TASK INSTRUCTIONS:
Extract every line of the material that holds the string "leaves".
----------------------------------------
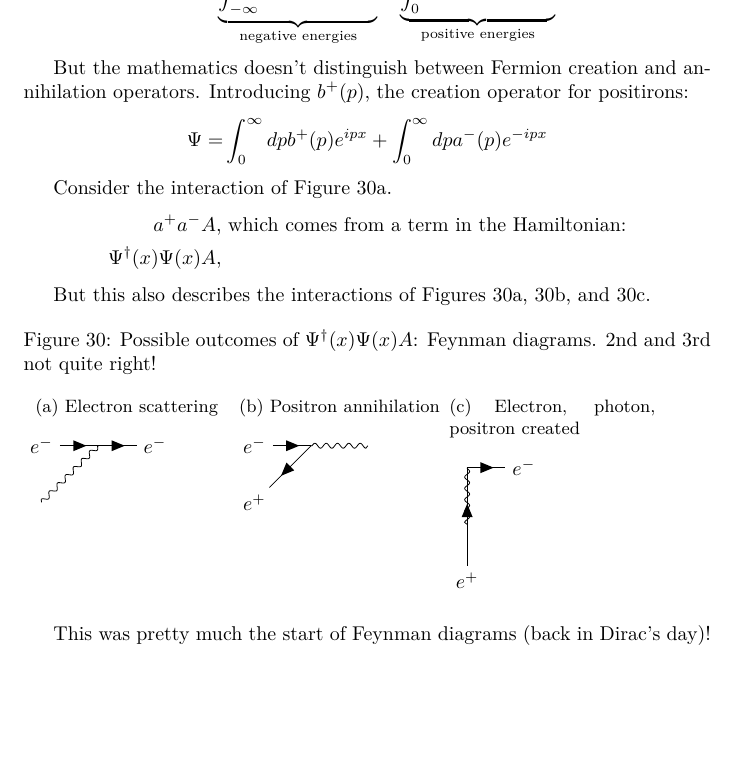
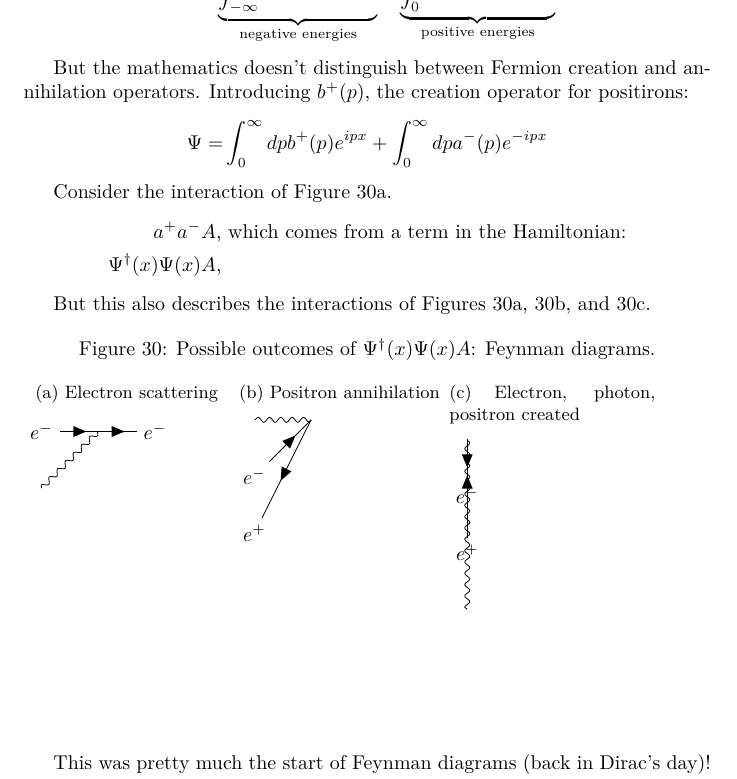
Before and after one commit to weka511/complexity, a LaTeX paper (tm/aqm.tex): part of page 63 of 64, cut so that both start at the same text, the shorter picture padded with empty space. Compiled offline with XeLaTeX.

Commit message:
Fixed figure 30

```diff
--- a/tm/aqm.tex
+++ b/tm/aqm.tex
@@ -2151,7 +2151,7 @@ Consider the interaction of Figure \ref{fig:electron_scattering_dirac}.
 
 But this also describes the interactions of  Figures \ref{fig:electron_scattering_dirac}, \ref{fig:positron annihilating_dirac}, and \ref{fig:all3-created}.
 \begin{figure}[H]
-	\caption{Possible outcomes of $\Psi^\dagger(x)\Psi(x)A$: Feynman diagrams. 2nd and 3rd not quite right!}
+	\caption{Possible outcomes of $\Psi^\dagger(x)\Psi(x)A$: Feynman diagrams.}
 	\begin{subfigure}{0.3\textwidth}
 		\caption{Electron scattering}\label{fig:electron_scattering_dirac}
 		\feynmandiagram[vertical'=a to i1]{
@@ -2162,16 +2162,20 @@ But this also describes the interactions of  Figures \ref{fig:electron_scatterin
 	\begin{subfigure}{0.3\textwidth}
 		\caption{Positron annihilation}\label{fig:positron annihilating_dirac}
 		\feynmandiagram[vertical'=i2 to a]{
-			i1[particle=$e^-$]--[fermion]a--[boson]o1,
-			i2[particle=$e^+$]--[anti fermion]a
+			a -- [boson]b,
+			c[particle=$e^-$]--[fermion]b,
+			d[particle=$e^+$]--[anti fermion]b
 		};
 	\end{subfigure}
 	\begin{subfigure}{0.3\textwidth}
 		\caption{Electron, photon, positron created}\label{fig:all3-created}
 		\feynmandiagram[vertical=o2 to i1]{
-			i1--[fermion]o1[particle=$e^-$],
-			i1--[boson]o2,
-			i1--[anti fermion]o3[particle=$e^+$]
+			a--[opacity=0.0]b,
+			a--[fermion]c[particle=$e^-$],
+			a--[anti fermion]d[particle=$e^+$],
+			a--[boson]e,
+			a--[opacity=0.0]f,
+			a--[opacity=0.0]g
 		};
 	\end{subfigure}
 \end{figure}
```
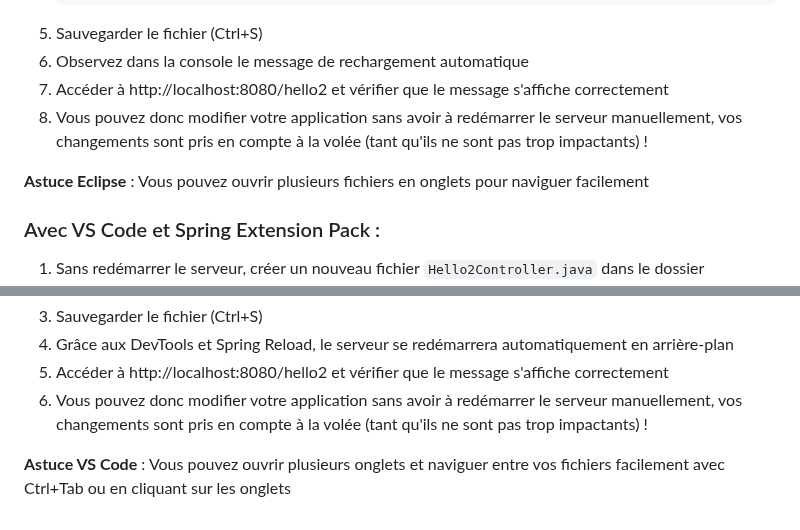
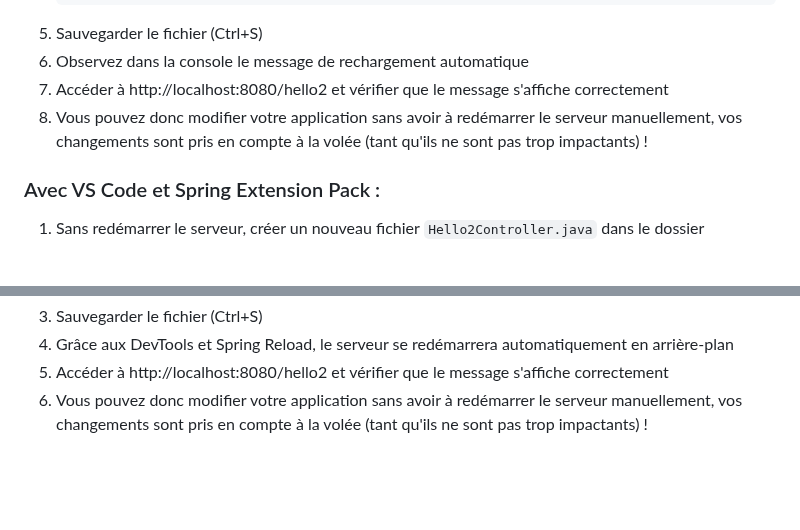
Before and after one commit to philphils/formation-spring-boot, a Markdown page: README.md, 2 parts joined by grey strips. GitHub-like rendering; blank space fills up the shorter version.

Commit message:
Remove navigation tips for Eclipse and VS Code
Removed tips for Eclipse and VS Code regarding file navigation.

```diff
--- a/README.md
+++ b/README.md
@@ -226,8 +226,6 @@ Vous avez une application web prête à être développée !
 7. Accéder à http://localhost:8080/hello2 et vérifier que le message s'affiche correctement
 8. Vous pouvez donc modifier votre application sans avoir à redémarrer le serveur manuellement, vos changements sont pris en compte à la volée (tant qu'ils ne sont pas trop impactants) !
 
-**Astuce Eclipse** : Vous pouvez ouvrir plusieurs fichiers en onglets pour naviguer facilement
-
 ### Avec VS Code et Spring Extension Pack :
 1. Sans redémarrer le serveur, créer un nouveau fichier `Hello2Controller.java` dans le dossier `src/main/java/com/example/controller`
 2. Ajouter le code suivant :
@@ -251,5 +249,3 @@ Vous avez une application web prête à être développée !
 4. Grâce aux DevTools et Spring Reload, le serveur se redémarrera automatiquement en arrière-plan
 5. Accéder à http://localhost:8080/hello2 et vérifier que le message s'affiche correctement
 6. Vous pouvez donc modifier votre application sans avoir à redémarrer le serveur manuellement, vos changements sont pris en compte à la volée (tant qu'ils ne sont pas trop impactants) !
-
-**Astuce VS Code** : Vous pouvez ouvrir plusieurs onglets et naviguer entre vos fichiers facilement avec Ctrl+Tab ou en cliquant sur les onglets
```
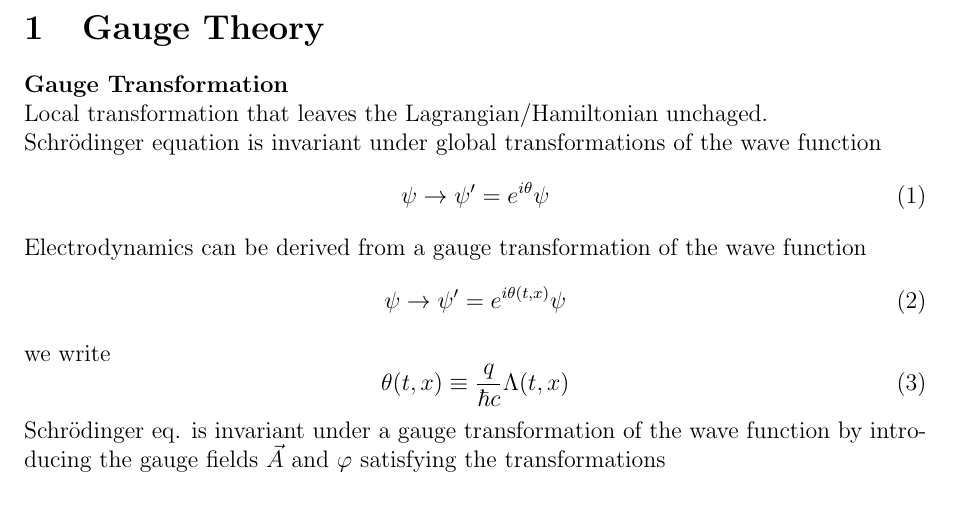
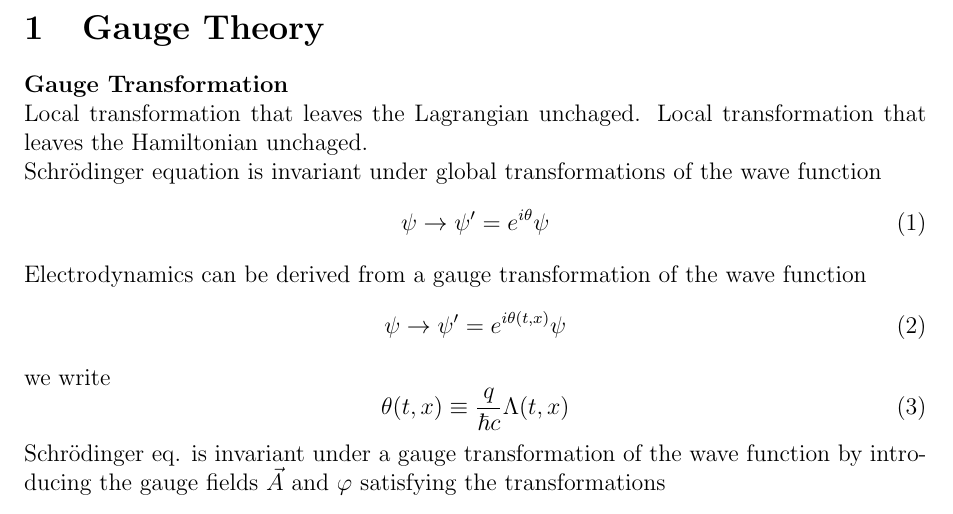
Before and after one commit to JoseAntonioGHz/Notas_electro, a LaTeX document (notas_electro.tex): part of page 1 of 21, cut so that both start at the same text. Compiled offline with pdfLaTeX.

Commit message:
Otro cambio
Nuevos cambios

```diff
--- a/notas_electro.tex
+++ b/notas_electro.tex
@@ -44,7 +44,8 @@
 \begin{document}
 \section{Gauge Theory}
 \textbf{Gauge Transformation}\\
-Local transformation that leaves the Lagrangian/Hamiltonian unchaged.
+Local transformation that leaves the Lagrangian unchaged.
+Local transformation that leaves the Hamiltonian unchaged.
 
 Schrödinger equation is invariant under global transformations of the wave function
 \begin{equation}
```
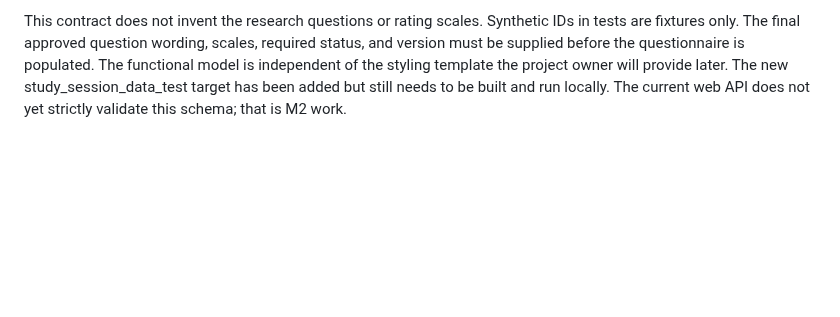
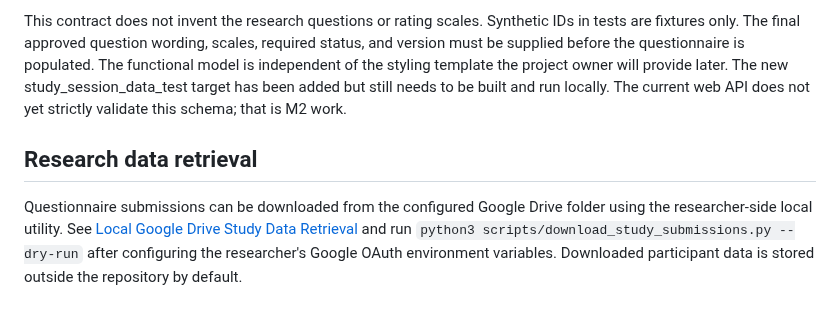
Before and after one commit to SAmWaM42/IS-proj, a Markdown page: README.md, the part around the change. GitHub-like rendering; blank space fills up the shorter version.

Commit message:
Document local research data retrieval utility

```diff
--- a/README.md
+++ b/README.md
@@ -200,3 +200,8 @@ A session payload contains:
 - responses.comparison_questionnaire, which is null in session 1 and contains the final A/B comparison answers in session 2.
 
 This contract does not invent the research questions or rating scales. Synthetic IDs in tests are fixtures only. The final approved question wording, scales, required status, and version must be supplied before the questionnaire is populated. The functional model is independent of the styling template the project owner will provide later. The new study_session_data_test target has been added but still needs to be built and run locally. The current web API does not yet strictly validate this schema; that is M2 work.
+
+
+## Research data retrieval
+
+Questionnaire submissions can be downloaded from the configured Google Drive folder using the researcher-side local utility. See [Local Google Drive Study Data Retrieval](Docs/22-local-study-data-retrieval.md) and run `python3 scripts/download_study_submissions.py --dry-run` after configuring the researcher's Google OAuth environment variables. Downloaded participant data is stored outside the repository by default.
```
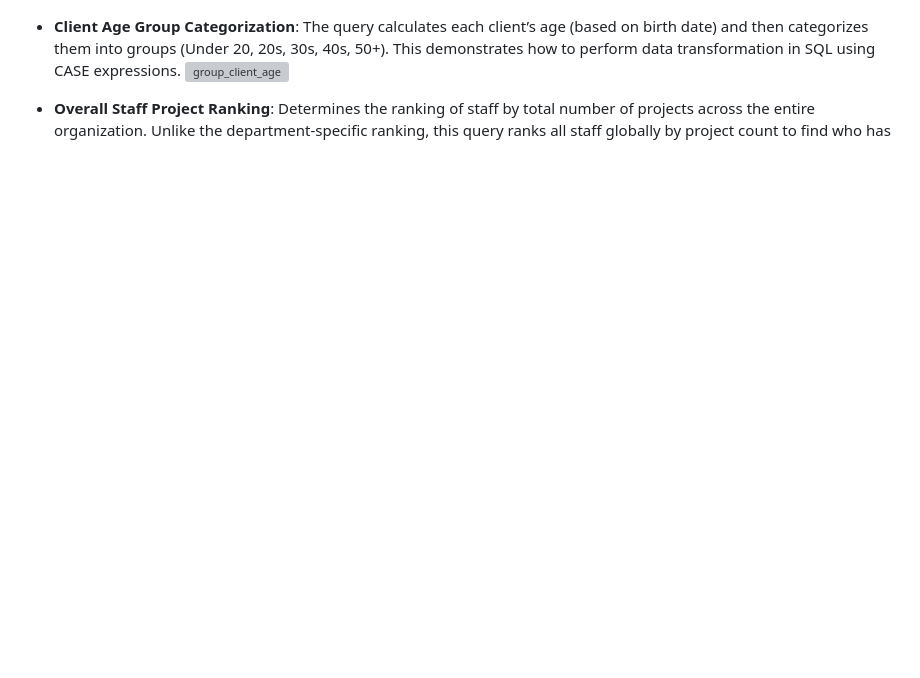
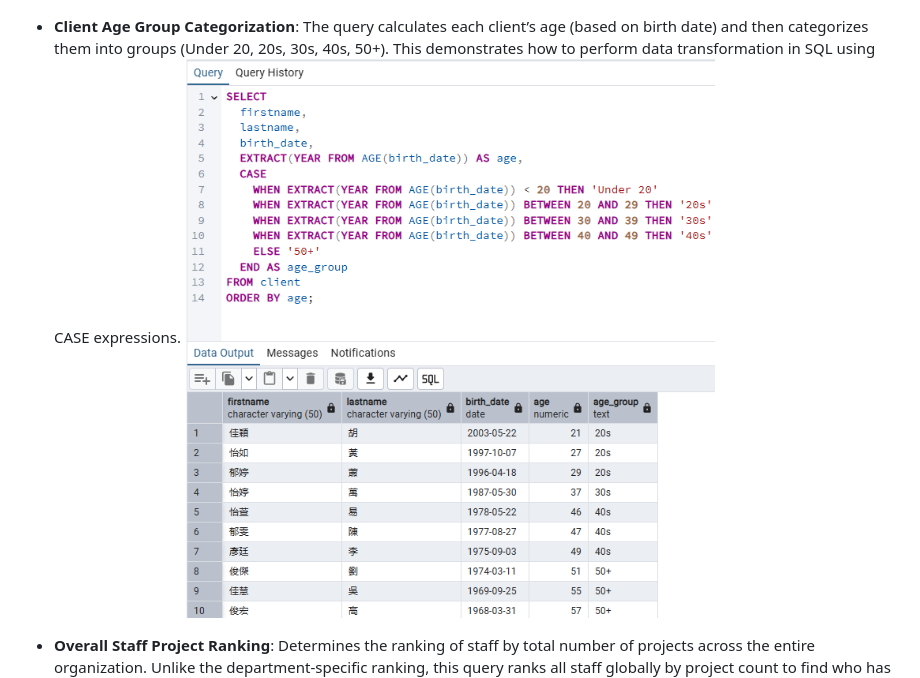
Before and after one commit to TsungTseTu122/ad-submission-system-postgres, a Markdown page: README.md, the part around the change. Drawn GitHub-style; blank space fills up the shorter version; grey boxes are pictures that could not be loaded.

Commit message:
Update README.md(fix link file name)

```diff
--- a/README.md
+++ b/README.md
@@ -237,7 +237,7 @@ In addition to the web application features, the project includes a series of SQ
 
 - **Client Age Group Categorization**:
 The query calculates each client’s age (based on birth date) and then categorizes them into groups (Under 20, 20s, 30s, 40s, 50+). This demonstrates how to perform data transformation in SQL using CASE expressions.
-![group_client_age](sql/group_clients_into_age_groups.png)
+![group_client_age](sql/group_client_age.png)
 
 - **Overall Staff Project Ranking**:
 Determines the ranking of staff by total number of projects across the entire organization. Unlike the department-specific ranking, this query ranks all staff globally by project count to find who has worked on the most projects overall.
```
----------------------------------------
PROBLEM SOLUTION:
-Local transformation that leaves the Lagrangian/Hamiltonian unchaged.
+Local transformation that leaves the Lagrangian unchaged.
+Local transformation that leaves the Hamiltonian unchaged.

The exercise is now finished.